The three major US indices may extend their broader upward trajectory, carried by fiscal stimulus hopes, an improved fundamental outlook, positive earnings guidance and a weaker US Dollar.
Sterling continues to move higher, with 13 positive weeks in the last 15, on marginally better-than-expected GDP data and a successful vaccination program.
The Australia Dollar may continue to gain ground on the back of surging iron ore prices, despite the RBA’s decision to extend its current $100 billion bond purchasing program.
USD/MXN to move in line with overall market sentiment as economic data dries up.
Gold prices subdued, familiar resistance caps. Downside risks remain unless USD cracks key support.
The anti-risk US Dollar weakened this past week as the Dow Jones, S&P 500 and Nasdaq Composite climbed. Has the dominant downtrend resumed course?

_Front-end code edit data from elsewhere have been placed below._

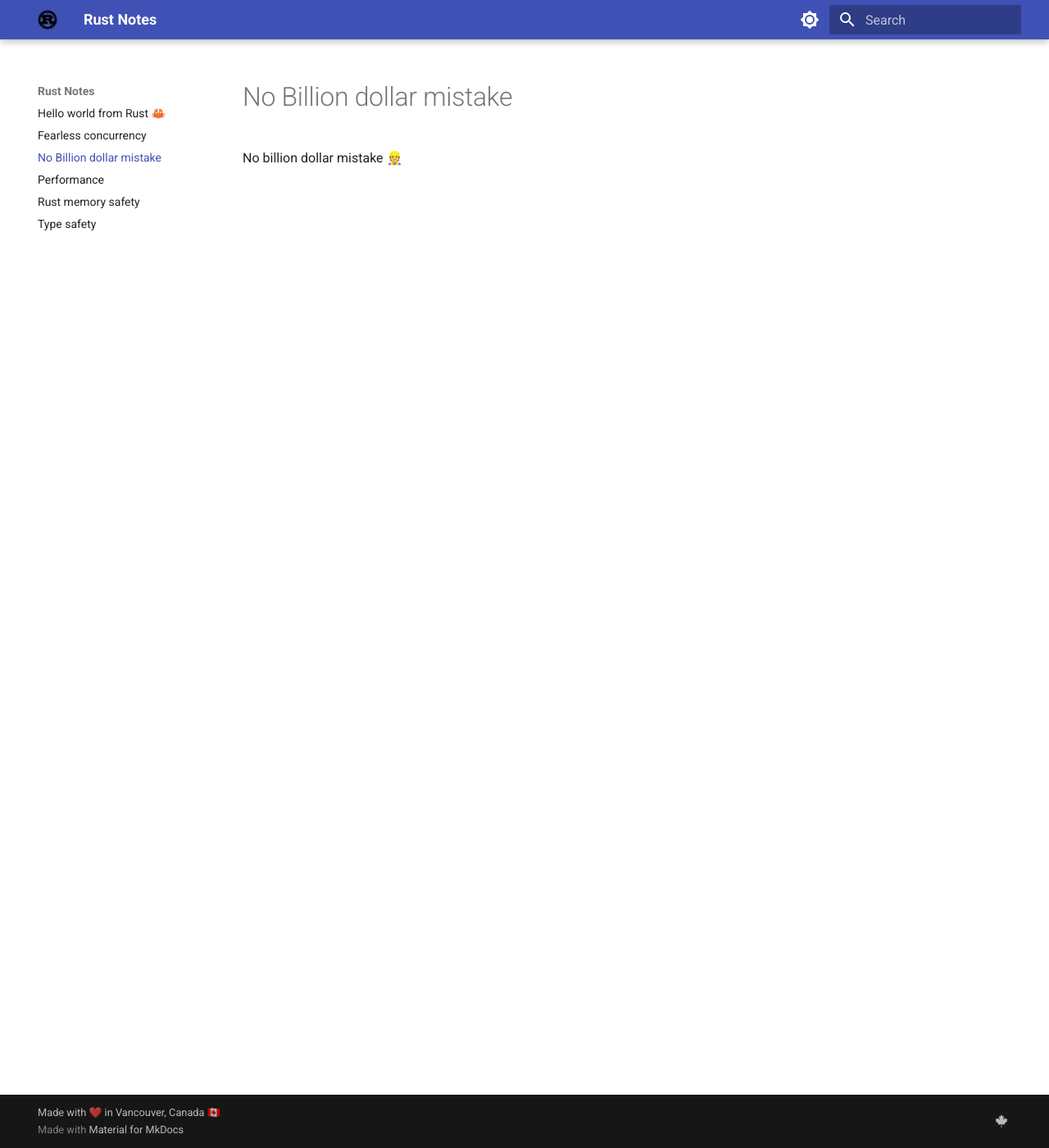
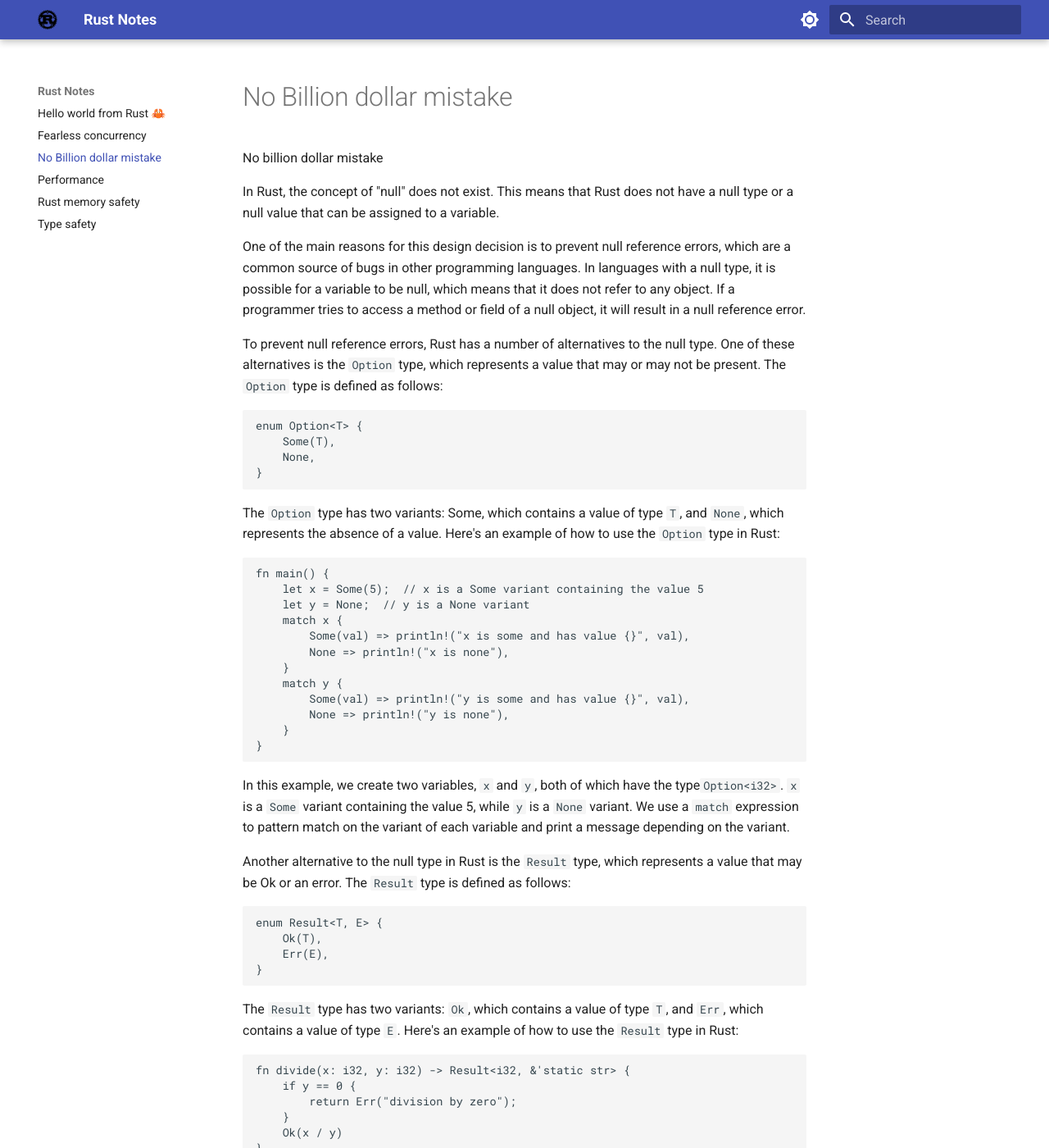
Before and after one commit to karthikaiyasamy/rustnotes, an MkDocs documentation site: the page built from docs/No Billion dollar mistake.md, in a window 1280 px wide and 1400 px high. Shown: the whole window at 82% size. Built offline with MkDocs 1.6.1 and Material for MkDocs 9.7.7, drawn with Linux system fonts in a browser that asks for light colours; some of the changed text lies outside the part shown.

Commit message:
Content addition

````diff
--- a/docs/No Billion dollar mistake.md
+++ b/docs/No Billion dollar mistake.md
@@ -1 +1,66 @@
-No billion dollar mistake 👷
+No billion dollar mistake
+
+In Rust, the concept of "null" does not exist. This means that Rust does not have a null type or a null value that can be assigned to a variable.
+
+One of the main reasons for this design decision is to prevent null reference errors, which are a common source of bugs in other programming languages. In languages with a null type, it is possible for a variable to be null, which means that it does not refer to any object. If a programmer tries to access a method or field of a null object, it will result in a null reference error.
+
+To prevent null reference errors, Rust has a number of alternatives to the null type. One of these alternatives is the `Option` type, which represents a value that may or may not be present. The `Option` type is defined as follows:
+
+``` py
+enum Option<T> {
+    Some(T),
+    None,
+}
+```
+
+The `Option` type has two variants: Some, which contains a value of type `T`, and `None`, which represents the absence of a value. Here's an example of how to use the `Option` type in Rust:
+
+``` py
+fn main() {
+    let x = Some(5);  // x is a Some variant containing the value 5
+    let y = None;  // y is a None variant
+    match x {
+        Some(val) => println!("x is some and has value {}", val),
+        None => println!("x is none"),
+    }
+    match y {
+        Some(val) => println!("y is some and has value {}", val),
+        None => println!("y is none"),
+    }
+}
+```
+
+In this example, we create two variables, `x` and `y`, both of which have the type` Option<i32>`. `x` is a `Some` variant containing the value 5, while `y` is a `None` variant. We use a `match` expression to pattern match on the variant of each variable and print a message depending on the variant.
+
+Another alternative to the null type in Rust is the `Result` type, which represents a value that may be Ok or an error. The `Result` type is defined as follows:
+
+``` py
+enum Result<T, E> {
+    Ok(T),
+    Err(E),
+}
+```
+
+The `Result` type has two variants: `Ok`, which contains a value of type `T`, and `Err`, which contains a value of type `E`. Here's an example of how to use the `Result` type in Rust:
+
+``` py
+fn divide(x: i32, y: i32) -> Result<i32, &'static str> {
+    if y == 0 {
+        return Err("division by zero");
+    }
+    Ok(x / y)
+}
+
+
+fn main() {
+    let x = 5;
+    let y = 2;
+    let result = divide(x, y);
+    match result {
+        Ok(val) => println!("result is ok and has value {}", val),
+        Err(err) => println!("result is an error: {}", err),
+    }
+}
+```
+
+In this example, we define a function `divide` that takes two integers and returns a `Result` with the result of the division. If the divisor is 0, the function returns an `Err` variant
````
Also changed, not shown: docs/Rust memory safety.md (+35 -1 lines).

Crude oil’s rally looks set to extend further after the IEA pointed to near-term risks for 2021 in an updated report. However, a short-term pullback may be needed before higher ground is seen.
The Australian Dollar has extended its rebound this past week, but the jump hasn’t put the currency in line for new multi-year highs on a larger bull trend…yet.
WTI crude oil remains in neat upward channel structure that continues to be a guide for its generally bullish outlook.
The DXY Index’s rebound in recent weeks has done little to revert the major technical damage sustained in recent months.
Gold prices continue to struggle, even as the US Dollar falls back. Risk appetite is surging, reducing demand for the safe haven.